Following the withdrawal of the Maternity Leave Directive, the European Commission decided to take a broader approach in addressing women's underrepresentation in the labour market, and the Council adopted, a Directive on Work-Life Balance for parents and carers which aims to increase the participation of women in the labour market and the take-up of family-related leave and flexible working arrangements.

Work-life balance policies intent to contribute to the achievement of gender equality by promoting the participation of women in the labour market, the equal sharing of care responsibilities between men and women, and closing gender gaps in earnings and pay.

The Work-life Balance Directive introduces a set of legislative actions designed to modernise the existing EU legal and policy frameworks, with the aims of:

  • better supporting a work-life balance for parents and carers,
  • encouraging a more equal sharing of parental leave between men and women, and
  • addressing women’s underrepresentation in the labour market.

As main elements of the Directive we have:

  • paternity leave - fathers or second parents will be able to take at least 10 working days of leave around the time of birth of a child paid at a level equal to that currently set at EU level for maternity leave (in line with article 11 of Council Directive 92/85/EEC). The right to paternity leave will not be subject to a prior service requirement. However, the payment of paternity leave can be subject to a six-month prior service requirement. Member states with more generous parental leave systems will be able to keep their current national arrangements;
  • parental leave - an individual right to 4 months of parental leave, from which 2 months are non-transferable between the parents and are paid. The level of payment and the age limit of the child will be set by member states;
  • carers' leave - a new concept at EU level for workers caring for relatives in need of care or support due to serious medical reasons. Carers will be able to take 5 working days per year. Member states may use a different reference period, allocate leave on a case-by-case basis, and may introduce additional conditions for the exercise of this right;
  • flexible working arrangements - the right for parents to request these arrangements has been extended to include working carers.




  • No minimum standards for paternity leave at EU level.
  • Working fathers will be able to take at least 10 working days of paternity leave around the time of birth of the child.
  • Paternity leave will be compensated at least at the level of sick pay.

  • At least 4 months per parent, out of which 1 month is non-transferable between parents.
  • No minimum rules on allowance/payment.
  • Parents can request to take the leave in flexible forms (full-time, part-time or in a piecemeal way).
  • The 2 non-transferable months of parental leave will be compensated at a level set by Member States.

  • No minimum standards for carers at EU level (except “force majeure” allowing to take short time off for imperative and unexpected family reasons).
  • All workers will have the right to 5 working days of carers’ leave per year.
Working Arrangements
  • Right to request reduced and flexible working hours upon return from parental leave.
  • Right to request part-time work for all workers.
  • All working parents with children up to at least 8 years old and all carers will have the right to request the following flexible working arrangements:
  1. reduced working hours
  2. flexible working hours
  3. flexibility on the place of work.
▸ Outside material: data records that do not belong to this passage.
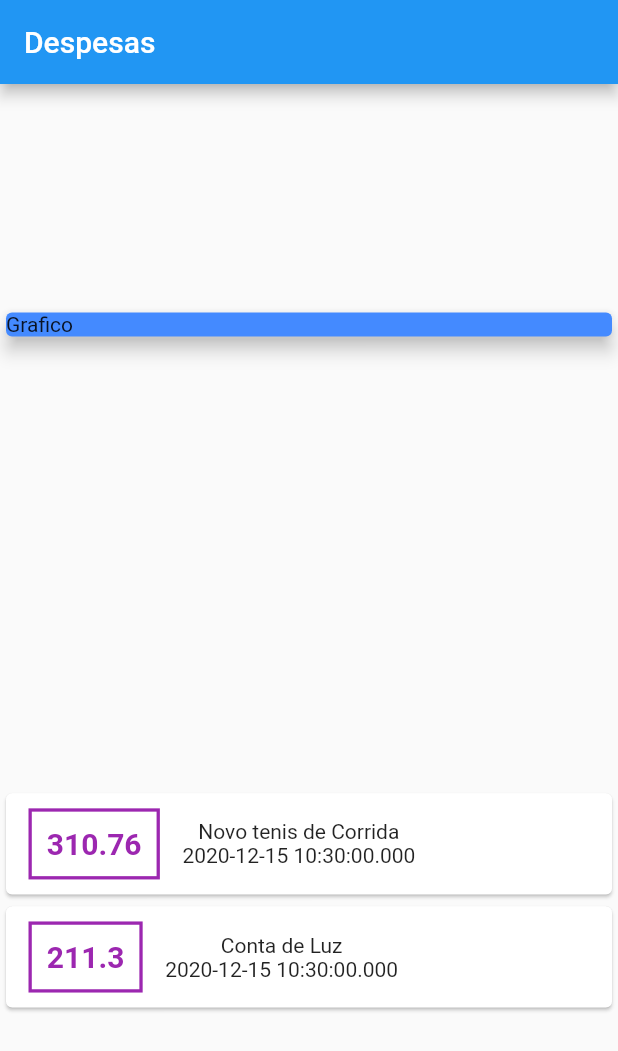
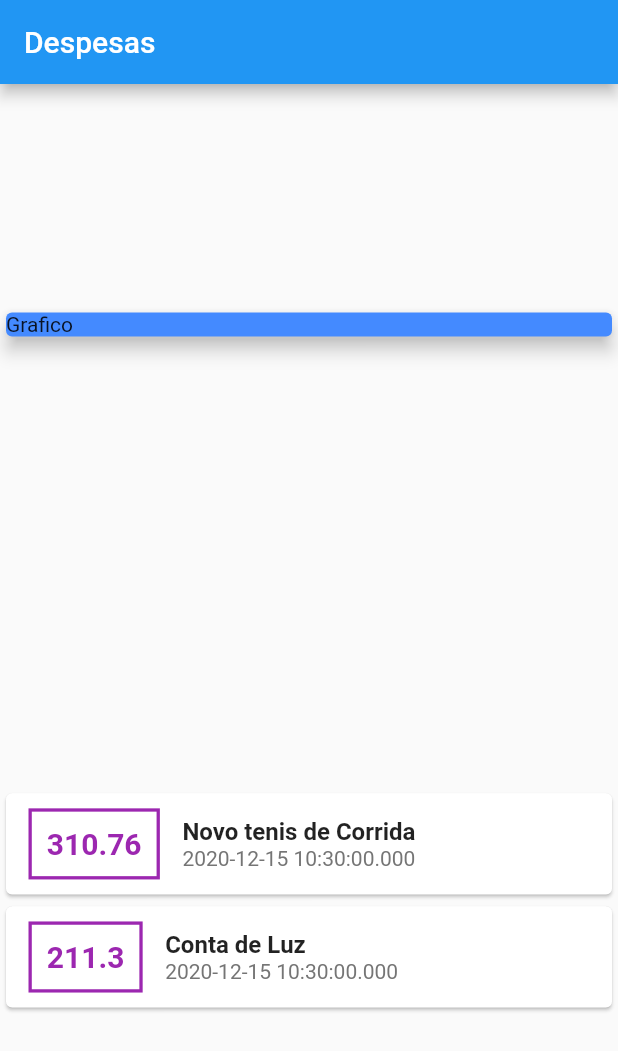
Before and after one commit to ravi2612/contabilidadePessoal, a Flutter app: the screen it shows after launch, on a phone screen of 412 x 824 dp. Shown: the top 1051 px of the screen. Run offline on Flutter 3.47's test engine with Material 2 defaults, Android fonts, the phone set to English and light mode, and no system bars.

Commit message:
Text_Style

```diff
--- a/lib/main.dart
+++ b/lib/main.dart
@@ -64,7 +64,6 @@ class MyHomePage extends StatelessWidget {
                         ),
                         padding: EdgeInsets.all(10),
                         child: Text(
-
                           tr.value.toString(),
                           style: TextStyle(
                             fontWeight: FontWeight.bold,
@@ -74,9 +73,24 @@ class MyHomePage extends StatelessWidget {
                         ),
                       ),
                       Column(
+                        crossAxisAlignment: CrossAxisAlignment.start,
                         children: [
-                          Text(tr.title),
-                          Text(tr.date.toString()),
+                          Text(
+                            tr.title,
+                            style: TextStyle(
+                              fontWeight: FontWeight.bold,
+                              fontSize: 16,
+                            ),
+                            ),
+                          Text(
+                            tr.date.toString(),
+                            style: TextStyle(
+                              color: Colors.grey[600],
+                            ),
+
+
+
+                            ),
                         ],
                       )
                     ],
```
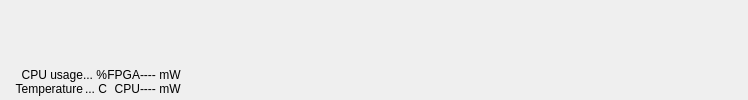
Old version of the form topframe.ui in the repository topic-embedded-products/pr-demo-gui.
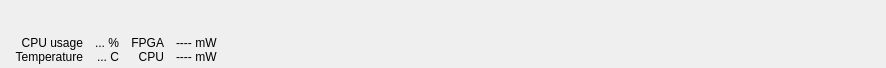
New version of the form. Icons and pictures are not drawn.

Commit message:
Remove floorplan label
Don't display a label above the floorplan bitmap
Hide puzzle pieces based on height as well

The edit to the form file:
```diff
--- a/topframe.ui
+++ b/topframe.ui
@@ -2,6 +2,14 @@
 <ui version="4.0">
  <class>TopPanel</class>
  <widget class="QWidget" name="TopPanel">
+  <property name="geometry">
+   <rect>
+    <x>0</x>
+    <y>0</y>
+    <width>886</width>
+    <height>68</height>
+   </rect>
+  </property>
   <property name="sizePolicy">
    <sizepolicy hsizetype="MinimumExpanding" vsizetype="Minimum">
     <horstretch>0</horstretch>
@@ -112,6 +120,9 @@
          </item>
          <item>
           <layout class="QGridLayout" name="gridLayout">
+           <property name="horizontalSpacing">
+            <number>12</number>
+           </property>
            <item row="0" column="0">
             <widget class="QLabel" name="label_4">
              <property name="text">
```
The commit also changes 3 other files.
We have no doubt that this new legislation will benefit individuals, companies and all the society.

  • Parents and carers will profit from a better work-life balance. Moreover, the foreseen increase in women’s employment, their higher earnings and career progression will positively impact their and their families' economic prosperity, social inclusion and health.
  • Companies will benefit from a wider talent pool and a more motivated and productive labour force, as well as from less absenteeism. The rise in women’s employment will also contribute to addressing the challenge of demographic ageing and ensuring Member States' financial stability.

The Directive, which was passed by the European Parliament in April 2019, entered into force on 1 August 2019. Member States now have three years to adopt the laws, regulations and administrative provisions necessary to comply with the Directive.

Helena Braga Marques | Partner | helena.bragamarques@pra.pt
Joana de Sá | Partner | joana.sa@pra.pt